* _YOUR ASSIGNMENT_
A single number is the whole answer: the count of lines in these entries that hold "README".

* _GIVEN INFORMATION_
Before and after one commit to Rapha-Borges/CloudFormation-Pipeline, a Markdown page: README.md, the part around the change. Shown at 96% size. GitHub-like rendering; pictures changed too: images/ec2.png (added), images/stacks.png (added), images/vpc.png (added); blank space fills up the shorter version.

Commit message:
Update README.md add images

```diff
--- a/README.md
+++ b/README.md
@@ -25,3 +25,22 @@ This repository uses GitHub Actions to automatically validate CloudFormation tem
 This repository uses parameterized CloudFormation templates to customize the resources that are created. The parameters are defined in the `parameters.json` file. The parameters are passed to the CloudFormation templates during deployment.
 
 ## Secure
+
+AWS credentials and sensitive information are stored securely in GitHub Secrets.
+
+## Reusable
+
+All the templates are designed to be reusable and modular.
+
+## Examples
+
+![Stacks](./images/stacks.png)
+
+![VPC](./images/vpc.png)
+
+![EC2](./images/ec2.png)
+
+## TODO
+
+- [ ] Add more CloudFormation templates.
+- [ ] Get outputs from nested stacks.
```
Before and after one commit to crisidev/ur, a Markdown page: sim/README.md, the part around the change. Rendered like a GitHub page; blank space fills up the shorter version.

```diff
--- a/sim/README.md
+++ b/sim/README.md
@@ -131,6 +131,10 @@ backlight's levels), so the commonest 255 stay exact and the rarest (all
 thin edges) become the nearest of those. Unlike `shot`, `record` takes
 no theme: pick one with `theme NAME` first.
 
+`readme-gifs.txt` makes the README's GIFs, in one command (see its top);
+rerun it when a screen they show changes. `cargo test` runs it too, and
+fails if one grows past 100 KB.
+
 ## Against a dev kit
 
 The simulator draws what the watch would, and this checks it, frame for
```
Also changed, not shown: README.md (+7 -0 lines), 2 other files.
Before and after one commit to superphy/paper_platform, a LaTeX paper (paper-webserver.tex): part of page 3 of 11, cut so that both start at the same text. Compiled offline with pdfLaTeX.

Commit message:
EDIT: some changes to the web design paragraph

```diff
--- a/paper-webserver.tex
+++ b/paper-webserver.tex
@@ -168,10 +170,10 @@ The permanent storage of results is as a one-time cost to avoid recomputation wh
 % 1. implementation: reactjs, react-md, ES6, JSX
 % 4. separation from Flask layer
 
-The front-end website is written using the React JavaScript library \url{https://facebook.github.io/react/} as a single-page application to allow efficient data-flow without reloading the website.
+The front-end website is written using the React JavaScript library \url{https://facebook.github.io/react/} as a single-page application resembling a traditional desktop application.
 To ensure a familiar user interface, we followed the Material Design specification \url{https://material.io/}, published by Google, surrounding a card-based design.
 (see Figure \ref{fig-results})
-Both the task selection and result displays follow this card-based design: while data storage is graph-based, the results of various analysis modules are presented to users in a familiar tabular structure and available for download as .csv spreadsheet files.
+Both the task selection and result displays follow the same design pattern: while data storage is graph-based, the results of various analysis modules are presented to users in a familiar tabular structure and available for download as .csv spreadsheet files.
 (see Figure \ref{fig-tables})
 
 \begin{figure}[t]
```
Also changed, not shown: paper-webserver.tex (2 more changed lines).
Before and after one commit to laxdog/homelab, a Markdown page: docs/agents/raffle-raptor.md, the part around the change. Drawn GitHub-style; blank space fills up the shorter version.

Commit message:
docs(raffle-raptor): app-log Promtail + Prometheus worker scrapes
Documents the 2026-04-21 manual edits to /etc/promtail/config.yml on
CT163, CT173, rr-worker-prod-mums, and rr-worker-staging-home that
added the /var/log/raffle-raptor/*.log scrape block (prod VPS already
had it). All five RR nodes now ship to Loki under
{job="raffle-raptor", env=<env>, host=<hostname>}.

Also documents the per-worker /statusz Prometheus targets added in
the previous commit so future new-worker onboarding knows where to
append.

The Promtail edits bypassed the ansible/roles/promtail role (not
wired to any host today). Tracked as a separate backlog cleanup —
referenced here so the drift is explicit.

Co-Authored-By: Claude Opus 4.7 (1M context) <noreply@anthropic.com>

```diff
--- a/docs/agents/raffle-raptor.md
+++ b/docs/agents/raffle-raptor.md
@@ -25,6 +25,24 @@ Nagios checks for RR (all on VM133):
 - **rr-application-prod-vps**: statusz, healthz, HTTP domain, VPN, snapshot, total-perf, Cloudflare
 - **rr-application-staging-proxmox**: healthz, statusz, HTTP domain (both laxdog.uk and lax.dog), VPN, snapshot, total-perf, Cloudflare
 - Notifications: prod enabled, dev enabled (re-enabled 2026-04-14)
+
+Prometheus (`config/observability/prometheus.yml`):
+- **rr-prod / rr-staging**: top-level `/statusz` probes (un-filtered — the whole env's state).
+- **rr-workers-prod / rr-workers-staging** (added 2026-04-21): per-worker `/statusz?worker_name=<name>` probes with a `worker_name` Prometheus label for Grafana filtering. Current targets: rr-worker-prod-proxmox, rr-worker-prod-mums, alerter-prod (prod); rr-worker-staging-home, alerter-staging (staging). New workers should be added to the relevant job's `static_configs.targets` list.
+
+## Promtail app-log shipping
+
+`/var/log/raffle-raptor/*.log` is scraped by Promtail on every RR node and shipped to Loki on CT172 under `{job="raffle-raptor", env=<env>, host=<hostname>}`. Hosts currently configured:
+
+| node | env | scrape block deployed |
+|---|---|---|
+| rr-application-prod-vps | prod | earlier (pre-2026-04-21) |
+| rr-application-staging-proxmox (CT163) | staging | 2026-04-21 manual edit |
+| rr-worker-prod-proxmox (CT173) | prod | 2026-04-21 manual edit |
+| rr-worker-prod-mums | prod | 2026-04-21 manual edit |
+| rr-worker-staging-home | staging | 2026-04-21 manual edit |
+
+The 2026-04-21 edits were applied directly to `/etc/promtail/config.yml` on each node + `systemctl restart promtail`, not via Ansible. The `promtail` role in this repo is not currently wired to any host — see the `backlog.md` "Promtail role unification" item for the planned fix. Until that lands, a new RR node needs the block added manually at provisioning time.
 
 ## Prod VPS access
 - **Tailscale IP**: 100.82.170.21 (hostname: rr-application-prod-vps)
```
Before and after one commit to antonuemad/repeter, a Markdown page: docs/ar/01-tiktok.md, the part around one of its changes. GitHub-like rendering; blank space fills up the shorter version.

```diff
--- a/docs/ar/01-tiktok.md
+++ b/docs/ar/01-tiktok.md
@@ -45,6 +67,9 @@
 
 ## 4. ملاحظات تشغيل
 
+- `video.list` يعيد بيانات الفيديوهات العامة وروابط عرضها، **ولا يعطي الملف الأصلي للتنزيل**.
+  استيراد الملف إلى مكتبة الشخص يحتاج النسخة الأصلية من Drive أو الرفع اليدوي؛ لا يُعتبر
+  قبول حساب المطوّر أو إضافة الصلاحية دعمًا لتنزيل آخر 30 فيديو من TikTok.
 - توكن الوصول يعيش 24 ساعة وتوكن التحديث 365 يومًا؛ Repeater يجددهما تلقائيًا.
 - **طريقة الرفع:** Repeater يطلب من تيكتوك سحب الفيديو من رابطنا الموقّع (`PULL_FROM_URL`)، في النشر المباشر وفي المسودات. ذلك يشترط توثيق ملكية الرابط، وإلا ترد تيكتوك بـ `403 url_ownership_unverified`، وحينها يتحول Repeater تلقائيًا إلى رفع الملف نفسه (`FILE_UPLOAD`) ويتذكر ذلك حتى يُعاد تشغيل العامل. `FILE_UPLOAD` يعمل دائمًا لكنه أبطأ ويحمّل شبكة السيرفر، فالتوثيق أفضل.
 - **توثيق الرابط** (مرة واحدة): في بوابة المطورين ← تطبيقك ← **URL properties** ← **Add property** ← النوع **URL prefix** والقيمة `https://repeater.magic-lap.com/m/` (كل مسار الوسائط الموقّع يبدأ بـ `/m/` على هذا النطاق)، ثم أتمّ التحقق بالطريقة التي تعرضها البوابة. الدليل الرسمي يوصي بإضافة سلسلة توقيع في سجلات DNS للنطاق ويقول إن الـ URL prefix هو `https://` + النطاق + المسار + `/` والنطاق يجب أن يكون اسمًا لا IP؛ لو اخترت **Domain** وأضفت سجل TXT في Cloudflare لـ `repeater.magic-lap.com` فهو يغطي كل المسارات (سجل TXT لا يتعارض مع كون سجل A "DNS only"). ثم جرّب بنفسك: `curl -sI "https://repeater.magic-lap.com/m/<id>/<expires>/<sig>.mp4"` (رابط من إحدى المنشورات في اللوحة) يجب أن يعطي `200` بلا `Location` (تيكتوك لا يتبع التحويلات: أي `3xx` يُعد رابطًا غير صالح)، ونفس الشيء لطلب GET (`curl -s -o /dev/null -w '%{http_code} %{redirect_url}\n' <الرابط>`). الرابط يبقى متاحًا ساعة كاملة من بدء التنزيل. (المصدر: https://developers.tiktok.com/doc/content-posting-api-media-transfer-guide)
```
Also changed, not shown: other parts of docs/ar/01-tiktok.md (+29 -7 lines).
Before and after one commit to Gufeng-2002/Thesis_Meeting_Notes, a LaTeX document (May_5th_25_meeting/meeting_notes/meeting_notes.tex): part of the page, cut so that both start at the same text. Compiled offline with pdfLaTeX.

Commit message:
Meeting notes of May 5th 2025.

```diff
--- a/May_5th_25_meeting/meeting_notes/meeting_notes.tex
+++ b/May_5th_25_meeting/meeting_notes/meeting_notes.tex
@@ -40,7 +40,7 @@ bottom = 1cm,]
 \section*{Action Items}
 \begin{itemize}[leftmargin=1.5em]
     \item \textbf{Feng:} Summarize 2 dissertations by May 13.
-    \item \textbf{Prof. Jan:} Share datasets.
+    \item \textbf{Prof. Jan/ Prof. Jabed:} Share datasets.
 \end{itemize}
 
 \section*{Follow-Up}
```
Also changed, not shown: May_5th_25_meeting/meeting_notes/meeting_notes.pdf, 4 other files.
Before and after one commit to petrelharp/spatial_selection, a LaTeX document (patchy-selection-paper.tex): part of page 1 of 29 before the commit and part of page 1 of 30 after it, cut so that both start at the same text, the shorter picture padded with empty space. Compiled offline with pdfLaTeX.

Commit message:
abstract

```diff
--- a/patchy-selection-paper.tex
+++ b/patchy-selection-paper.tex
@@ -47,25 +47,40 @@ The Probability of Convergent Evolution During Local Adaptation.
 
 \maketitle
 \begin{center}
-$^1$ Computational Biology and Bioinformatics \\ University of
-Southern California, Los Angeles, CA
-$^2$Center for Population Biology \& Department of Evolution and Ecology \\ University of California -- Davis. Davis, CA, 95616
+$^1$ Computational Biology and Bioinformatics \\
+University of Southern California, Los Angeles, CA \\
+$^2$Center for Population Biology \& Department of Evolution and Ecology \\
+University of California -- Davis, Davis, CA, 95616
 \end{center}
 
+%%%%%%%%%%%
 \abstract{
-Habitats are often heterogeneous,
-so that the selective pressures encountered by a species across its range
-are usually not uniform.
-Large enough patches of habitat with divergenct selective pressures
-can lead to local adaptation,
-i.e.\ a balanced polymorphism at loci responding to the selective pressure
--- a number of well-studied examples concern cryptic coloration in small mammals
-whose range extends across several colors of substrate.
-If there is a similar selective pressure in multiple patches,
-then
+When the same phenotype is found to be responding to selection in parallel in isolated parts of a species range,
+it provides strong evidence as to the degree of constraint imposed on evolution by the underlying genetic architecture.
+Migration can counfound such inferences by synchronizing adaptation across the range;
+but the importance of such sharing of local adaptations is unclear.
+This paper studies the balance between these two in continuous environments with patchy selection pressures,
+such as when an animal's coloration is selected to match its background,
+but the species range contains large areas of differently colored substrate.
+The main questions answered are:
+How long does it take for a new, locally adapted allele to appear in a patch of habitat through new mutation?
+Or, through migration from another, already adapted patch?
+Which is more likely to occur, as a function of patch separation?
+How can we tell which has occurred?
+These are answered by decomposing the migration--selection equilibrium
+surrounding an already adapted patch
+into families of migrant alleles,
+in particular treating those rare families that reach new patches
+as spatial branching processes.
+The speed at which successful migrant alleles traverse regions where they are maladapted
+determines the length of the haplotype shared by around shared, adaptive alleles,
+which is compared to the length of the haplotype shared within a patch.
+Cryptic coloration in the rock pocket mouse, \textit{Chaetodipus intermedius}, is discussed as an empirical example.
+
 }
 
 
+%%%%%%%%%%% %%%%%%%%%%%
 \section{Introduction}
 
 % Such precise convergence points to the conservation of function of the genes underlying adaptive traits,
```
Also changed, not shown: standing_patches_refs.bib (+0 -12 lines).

* _WRITTEN REPLY_
9